Report: How we fail children who offend and what to do about it: ‘A breakdown across the whole system’
How we fail children who offend and what to do about it: ‘A breakdown across the whole system’ – Research and recommendations
Publication date: March 2022
Authors: Professor Ian Lambie, Dr Jerome Reil, Judge Andrew Becroft and Dr Ruth Allen
This is the final report of research that looked at risk and protective factors for children (under age 14 years) who offend in order to improve early identification and intervention efforts and protect such children from potentially lifelong criminality.
Integrated Data Infrastructure (IDI) data on 48,989 children (from their birth in 2000 until June 2019) showed factors associated with starting to offend as a child. Case files on all 108 children nationwide who had offended (under section 14(1)e) in one year (mid-2019 to mid-2020) cast light on these children’s lives. Key stakeholder interviews with whānau, lawyers and other professionals (n = 33) explored how the child welfare and Family Court systems could be improved.
This research clearly showed that, in the vast majority of cases, child offending was preceded by significant child welfare concerns. IDI data showed high levels of adversity and abuse, reports of concern to Oranga Tamariki, out-of-home placements and state care, stand-downs and suspensions from school, and indicators of cultural and social deprivation that were significantly worse relative to their non-offending peers.
Child welfare and child offending proceedings were full of missed opportunities to make a long-term difference, whether because of lack of resources, poor coordination across services, chronic delays in responding to need, poorly implemented plans, lack of culturally centred responses and poor engagement with families who had survived often intergenerational systemic failure and harm.
Changes can be made – there are fewer than 200 children who offend and at that scale it’s a solvable problem.
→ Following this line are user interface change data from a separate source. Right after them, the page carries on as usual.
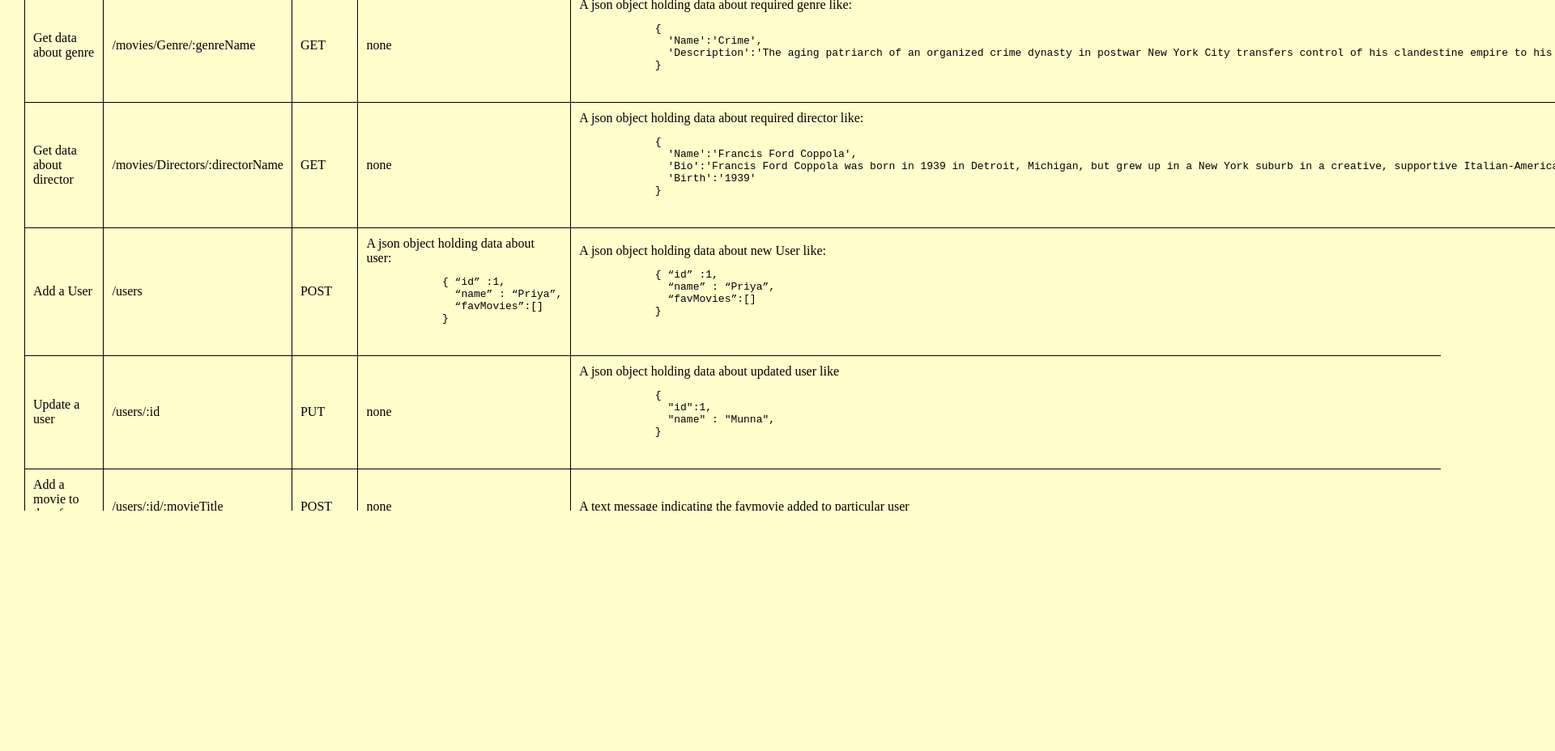
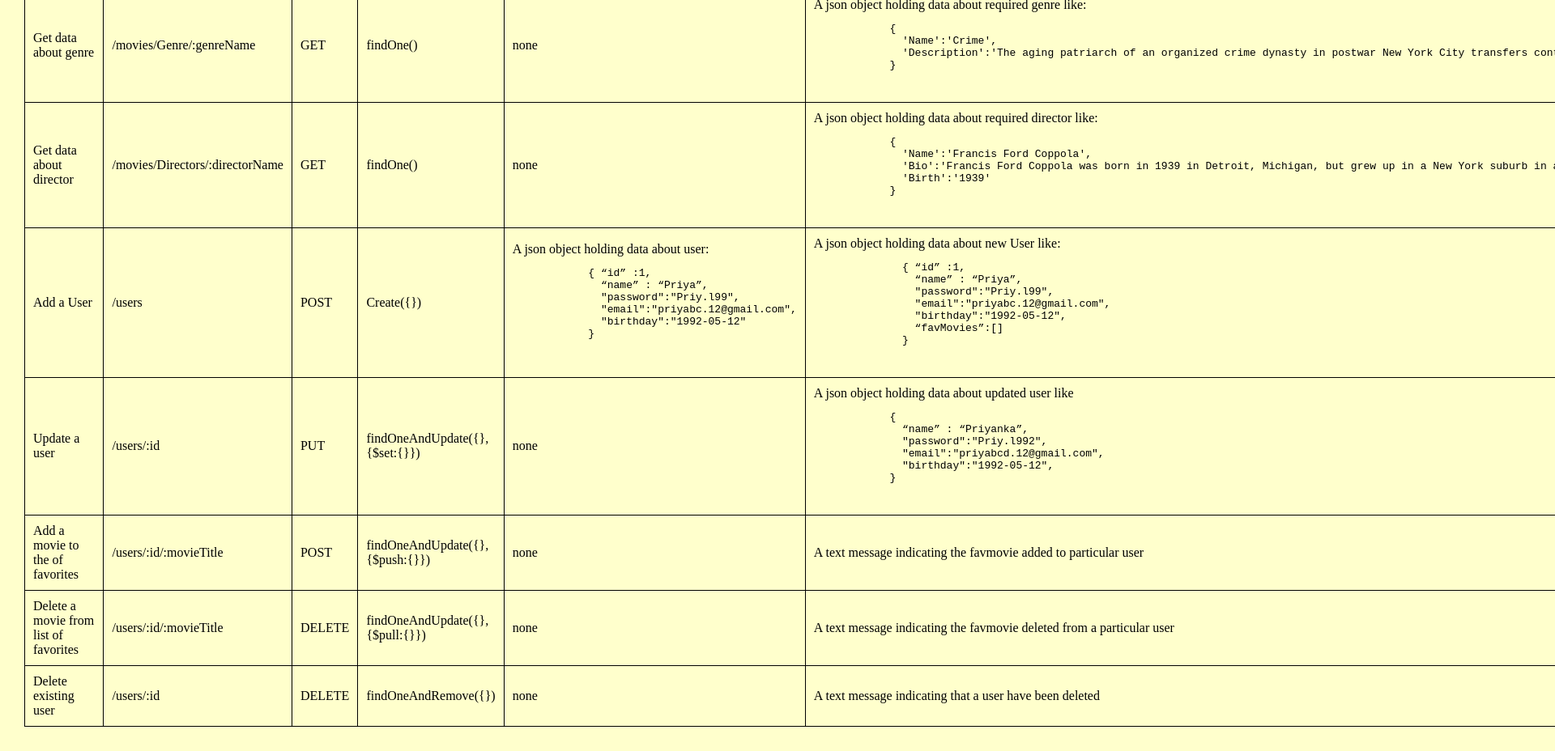
Before and after one commit to Priyanka-koraganji/Movies-App, a website: page public/documentation.html in a window 1280 px wide. Shown: the part 640-1568 px from the top of the page at 81% size, 1920 px wide, since content can reach past the window. Before the commit the page ends 1511 px from the top, so only its background shows below. Drawn offline with Linux system fonts and the light colour scheme.

Commit message:
Update documentation.html
updated the table with mongoose commands

```diff
--- a/public/documentation.html
+++ b/public/documentation.html
@@ -25,6 +25,7 @@
             <th>REQUEST</th>
             <th>URL</th>
             <th>HTTP Method</th>
+            <th>Mongoose command</th>
             <th>Request Data Format</th>
             <th>Response Data Body Format</th>
           </tr>
@@ -34,6 +35,7 @@
             <td>Get a list of all movies</td>
             <td>/movies</td>
             <td>GET</td>
+            <td>find()</td>
             <td>none</td>
             <td>A json object holding data about all movies</td>
           </tr>
@@ -41,6 +43,7 @@
             <td>Get details of one movie</td>
             <td>/movies/:title</td>
             <td>GET</td>
+            <td>findOne()</td>
             <td>none</td>
             <td>A json object holding data about one movie like: <br />
               <pre>
@@ -65,6 +68,7 @@
             <td>Get data about genre </td>
             <td>/movies/Genre/:genreName</td>
             <td>GET</td>
+            <td>findOne()</td>
             <td>none</td>
             <td>A json object holding data about required genre like:<br />
             <pre>
@@ -79,6 +83,7 @@
             <td>Get data about director </td>
             <td>/movies/Directors/:directorName</td>
             <td>GET</td>
+            <td>findOne()</td>
             <td>none</td>
             <td>A json object holding data about required director like:<br />
             <pre>
@@ -93,31 +98,40 @@
             <td>Add a User</td>
             <td>/users</td>
             <td>POST</td>
+            <td>Create({})</td>
             <td>A json object holding data about user: <br />
             <pre>
             { “id” :1,
               “name” : “Priya”,
-              “favMovies”:[]
+              "password":"Priy.l99",
+              "email":"priyabc.12@gmail.com",
+              "birthday":"1992-05-12"
             }
             </pre></td>
             <td>A json object holding data about new User like:<br />
             <pre>
-            { “id” :1,
-              “name” : “Priya”,
-              “favMovies”:[]
-            }
+              { “id” :1,
+                “name” : “Priya”,
+                "password":"Priy.l99",
+                "email":"priyabc.12@gmail.com",
+                "birthday":"1992-05-12",
+                “favMovies”:[]
+              }
           </pre></td>
           </tr>
           <tr>
             <td>Update a user</td>
             <td>/users/:id</td>
             <td>PUT</td>
+            <td>findOneAndUpdate({},{$set:{}})</td>
             <td>none</td>
             <td>A json object holding data about updated user like<br />
             <pre>
             {
-              "id":1,
-              "name" : "Munna",
+              “name” : “Priyanka”,
+              "password":"Priy.l992",
+              "email":"priyabcd.12@gmail.com",
+              "birthday":"1992-05-12",
             }
             </pre></td>
           </tr>
@@ -125,6 +139,7 @@
             <td>Add a movie to the of favorites</td>
             <td>/users/:id/:movieTitle</td>
             <td>POST</td>
+            <td>findOneAndUpdate({},{$push:{}})</td>
             <td>none</td>
             <td>A text message indicating the favmovie added to particular user</td>
           </tr>
@@ -132,6 +147,7 @@
             <td>Delete a movie from list of favorites</td>
             <td>/users/:id/:movieTitle</td>
             <td>DELETE</td>
+            <td>findOneAndUpdate({},{$pull:{}})</td>
             <td>none</td>
             <td>A text message indicating the favmovie deleted from a particular user</td>
           </tr>
@@ -139,6 +155,7 @@
             <td>Delete existing user  </td>
             <td>/users/:id</td>
             <td>DELETE</td>
+            <td>findOneAndRemove({})</td>
             <td>none</td>
             <td>A text message indicating that a user have been deleted</td>
           </tr>
```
Early intervention is critical, with a dedicated focus on the needs of these children and their families in both the Family Court and Oranga Tamariki, to help lift families out of poverty, trauma and abuse, help kids stay at school, out of state care, and connect them with the cultural and support resources needed to overcome challenges and to flourish.
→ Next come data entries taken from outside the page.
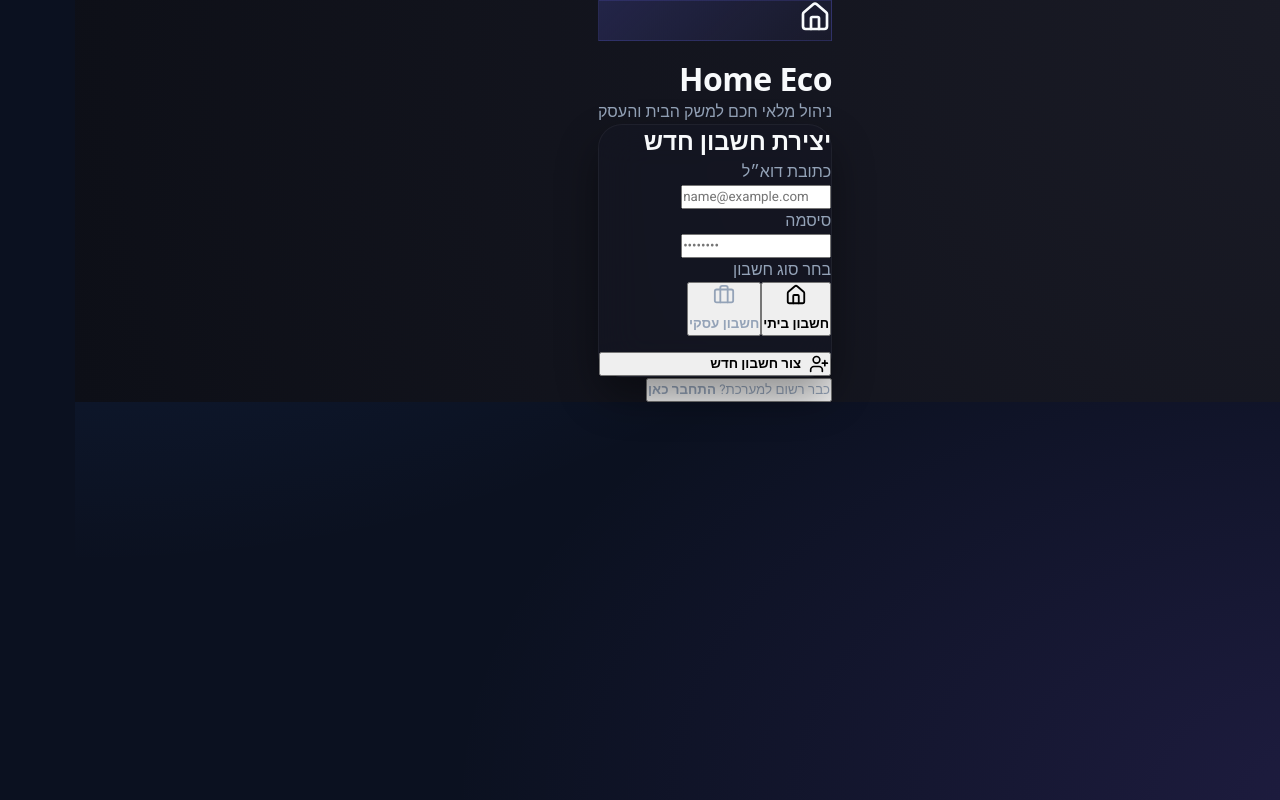
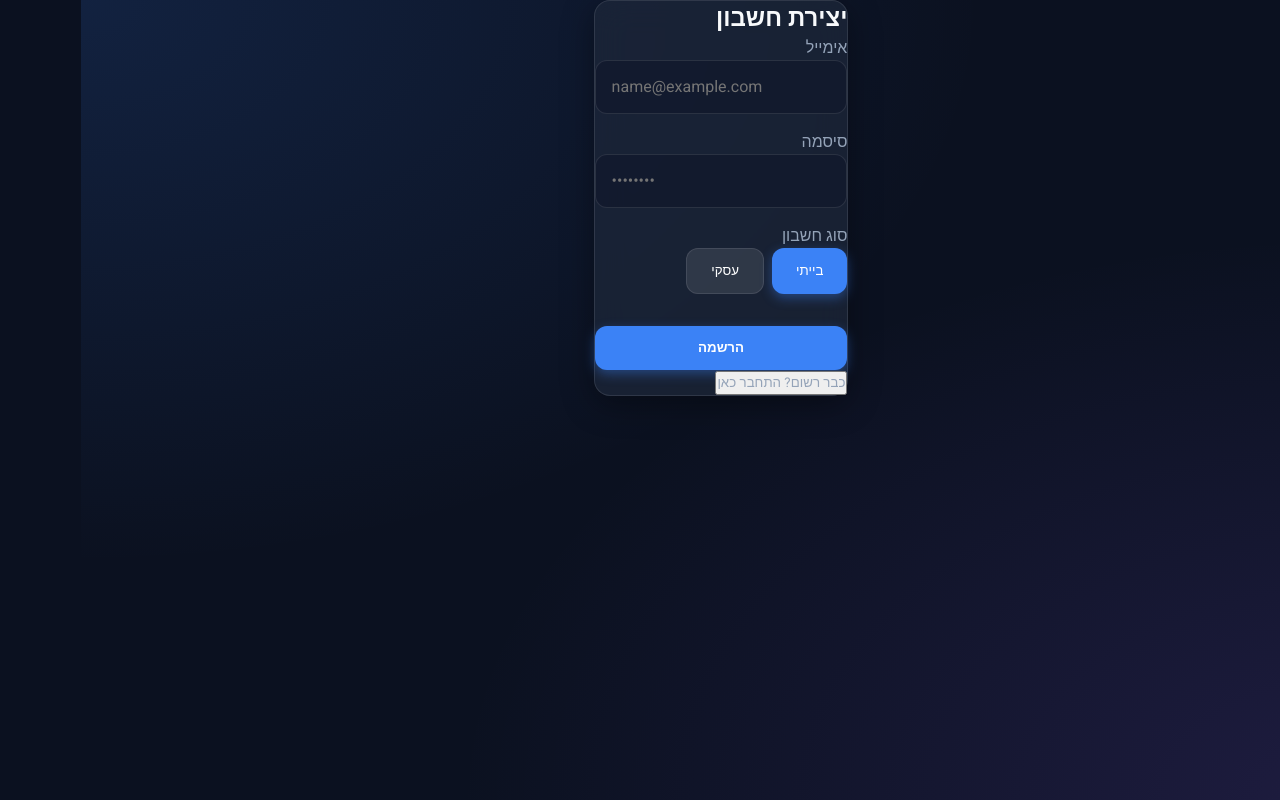
Before and after one commit to dorey-cmd/home-eco, a React (Vite) app: page / in a window 1280 px wide. Both pictures are taken after a click on the button "משתמש חדש? צור חשבון בחינם". Built offline with nearby package versions, Linux system fonts and the light colour scheme.

Commit message:
style: simplified login form aesthetic for embedding

```diff
--- a/src/pages/Login.tsx
+++ b/src/pages/Login.tsx
@@ -1,6 +1,5 @@
 import React, { useState } from 'react';
 import { supabase } from '../supabase';
-import { LogIn, UserPlus, Home, Briefcase } from 'lucide-react';
 
 const Login = () => {
   const [isSignUp, setIsSignUp] = useState(false);
@@ -58,58 +57,29 @@ const Login = () => {
   };
 
   return (
-    <div className="min-h-screen flex flex-col items-center justify-center p-4 relative overflow-hidden"
-         style={{
-           background: 'radial-gradient(circle at top right, #1a1b26 0%, #0d0f17 100%)',
-           direction: 'rtl'
-         }}>
+    <div className="flex flex-col items-center justify-center min-h-[80vh] p-4 bg-transparent" dir="rtl">
+      <div className="w-full max-w-xs glass-panel p-6" style={{ borderRadius: '16px' }}>
 
-      {/* Decorative Orbs */}
-      <div className="absolute top-[-10%] right-[-10%] w-[300px] h-[300px] rounded-full blur-[100px]" style={{ background: 'rgba(99, 102, 241, 0.15)' }} />
-      <div className="absolute bottom-[-10%] left-[-10%] w-[300px] h-[300px] rounded-full blur-[120px]" style={{ background: 'rgba(236, 72, 153, 0.1)' }} />
-
-      <div className="w-full max-w-[400px] relative z-10">
-
-        {/* Brand Header */}
-        <div className="text-center mb-8">
-          <div className="inline-flex items-center justify-center p-3 rounded-2xl mb-4" style={{ background: 'linear-gradient(135deg, rgba(99,102,241,0.2) 0%, rgba(99,102,241,0.05) 100%)', border: '1px solid rgba(99,102,241,0.2)' }}>
-            <Home size={32} className="text-accent" />
-          </div>
-          <h1 className="text-3xl font-extrabold text-transparent bg-clip-text bg-gradient-to-l from-white to-gray-400 m-0" style={{ fontFamily: 'system-ui, sans-serif', letterSpacing: '-0.5px' }}>
-            Home Eco
-          </h1>
-          <p className="text-secondary mt-2 text-sm">ניהול מלאי חכם למשק הבית והעסק</p>
-        </div>
-
-        <div className="glass-panel p-8" style={{
-          background: 'rgba(20, 22, 35, 0.6)',
-          backdropFilter: 'blur(20px)',
-          border: '1px solid rgba(255, 255, 255, 0.05)',
-          boxShadow: '0 20px 40px rgba(0,0,0,0.4)',
-          borderRadius: '24px'
-        }}>
-
-          <h2 className="text-xl font-bold text-center mb-6 text-white">
-            {isSignUp ? 'יצירת חשבון חדש' : 'ברוכים השבים'}
+        <h2 className="text-xl font-bold text-right mb-6 text-white">
+          {isSignUp ? 'יצירת חשבון' : 'התחברות למערכת'}
         </h2>
 
         {msg && (
-            <div className={`mb-5 p-4 rounded-xl text-sm font-bold flex items-center justify-center gap-2 ${
-              msg.type === 'error' ? 'bg-danger/20 text-[#ff6b6b] border border-danger/30' :
-              msg.type === 'success' ? 'bg-success/20 text-[#4ade80] border border-success/30' :
-              'bg-accent/20 text-accent border border-accent/30'
-            }`} style={{ animation: 'fadeIn 0.4s cubic-bezier(0.16, 1, 0.3, 1)' }}>
+          <div className={`mb-4 p-3 rounded-lg text-sm text-center font-bold ${
+            msg.type === 'error' ? 'bg-danger text-white' :
+            msg.type === 'success' ? 'bg-success text-white' :
+            'bg-accent text-white'
+          }`} style={{ animation: 'fadeIn 0.3s ease' }}>
             {msg.text}
           </div>
         )}
 
-          <form onSubmit={handleAuth} className="flex flex-col gap-5">
+        <form onSubmit={handleAuth} className="flex flex-col gap-4">
           <div>
-              <label className="text-secondary text-sm font-medium mb-2 block mr-1">כתובת דוא״ל</label>
-              <div className="relative">
+            <label className="text-secondary text-sm mb-1 block text-right font-medium">אימייל</label>
             <input
               type="email"
-                  className="w-full bg-[#0d0f17]/50 border border-white/10 rounded-xl p-3.5 text-white outline-none focus:border-accent transition-colors"
+              className="glass-input w-full p-2.5 font-sans text-left"
               dir="ltr"
               placeholder="name@example.com"
               value={email}
@@ -117,14 +87,12 @@ const Login = () => {
               required
             />
           </div>
-            </div>
 
           <div>
-              <label className="text-secondary text-sm font-medium mb-2 block mr-1">סיסמה</label>
-              <div className="relative">
+            <label className="text-secondary text-sm mb-1 block text-right font-medium">סיסמה</label>
             <input
               type="password"
-                  className="w-full bg-[#0d0f17]/50 border border-white/10 rounded-xl p-3.5 text-white outline-none focus:border-accent transition-colors"
+              className="glass-input w-full p-2.5 font-sans text-left"
               dir="ltr"
               placeholder="••••••••"
               value={password}
@@ -133,35 +101,24 @@ const Login = () => {
               minLength={6}
             />
           </div>
-            </div>
 
           {isSignUp && (
-              <div className="mt-2" style={{ animation: 'fadeIn 0.3s ease' }}>
-                <label className="text-secondary text-sm font-medium mb-3 block mr-1">בחר סוג חשבון</label>
-                <div className="flex gap-3">
+            <div className="mt-2 text-right">
+              <label className="text-secondary text-sm mb-2 block font-medium">סוג חשבון</label>
+              <div className="flex gap-2">
                 <button
                   type="button"
-                    className={`flex-1 py-3 px-2 rounded-xl flex flex-col items-center gap-2 transition-all duration-200 border ${
-                      !isBusiness
-                        ? 'bg-accent/20 border-accent text-accent'
-                        : 'bg-[#0d0f17]/50 border-white/10 text-secondary hover:bg-white/5'
-                    }`}
+                  className={`flex-1 glass-button py-2 ${!isBusiness ? 'border-accent text-accent bg-accent/10' : 'secondary opacity-70'}`}
                   onClick={() => setIsBusiness(false)}
                 >
-                    <Home size={22} className={!isBusiness ? 'text-accent' : 'opacity-70'} />
-                    <span className="text-sm font-bold">חשבון ביתי</span>
+                  בייתי
                 </button>
                 <button
                   type="button"
-                    className={`flex-1 py-3 px-2 rounded-xl flex flex-col items-center gap-2 transition-all duration-200 border ${
-                      isBusiness
-                        ? 'bg-accent/20 border-accent text-accent'
-                        : 'bg-[#0d0f17]/50 border-white/10 text-secondary hover:bg-white/5'
-                    }`}
+                  className={`flex-1 glass-button py-2 ${isBusiness ? 'border-accent text-accent bg-accent/10' : 'secondary opacity-70'}`}
                   onClick={() => setIsBusiness(true)}
                 >
-                    <Briefcase size={22} className={isBusiness ? 'text-accent' : 'opacity-70'} />
-                    <span className="text-sm font-bold">חשבון עסקי</span>
+                  עסקי
                 </button>
               </div>
             </div>
@@ -169,19 +126,12 @@ const Login = () => {
 
           <button
             type="submit"
-              className="w-full mt-4 bg-accent hover:opacity-90 text-white font-bold rounded-xl p-4 flex items-center justify-center gap-2 transition-all shadow-[0_0_20px_rgba(99,102,241,0.3)] hover:shadow-[0_0_30px_rgba(99,102,241,0.5)]"
+            className="glass-button w-full mt-4 justify-center py-3 font-bold"
             disabled={loading}
-              style={{ transform: loading ? 'scale(0.98)' : 'scale(1)' }}
           >
-              {loading ? (
-                <span className="opacity-80">אנא המתן...</span>
-              ) : (
-                isSignUp ? <><UserPlus size={20} /> צור חשבון חדש</> : <><LogIn size={20} /> התחברות מאובטחת</>
-              )}
+            {loading ? 'טוען...' : (isSignUp ? 'הרשמה' : 'התחברות')}
           </button>
         </form>
-
-        </div>
 
         <div className="text-center mt-6">
           <button
@@ -191,11 +141,7 @@ const Login = () => {
               setMsg(null);
             }}
           >
-              {isSignUp ? (
-                <span>כבר רשום למערכת? <strong className="text-accent ml-1 border-b border-accent/30 pb-0.5">התחבר כאן</strong></span>
-              ) : (
-                <span>משתמש חדש? <strong className="text-accent ml-1 border-b border-accent/30 pb-0.5">צור חשבון בחינם</strong></span>
-              )}
+            {isSignUp ? 'כבר רשום? התחבר כאן' : 'משתמש חדש? צור חשבון בחינם'}
           </button>
         </div>
 
```
Lines whose indentation alone changed are shown as unchanged.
The research was co-funded with the New Zealand Law Foundation and supported by the University of Auckland.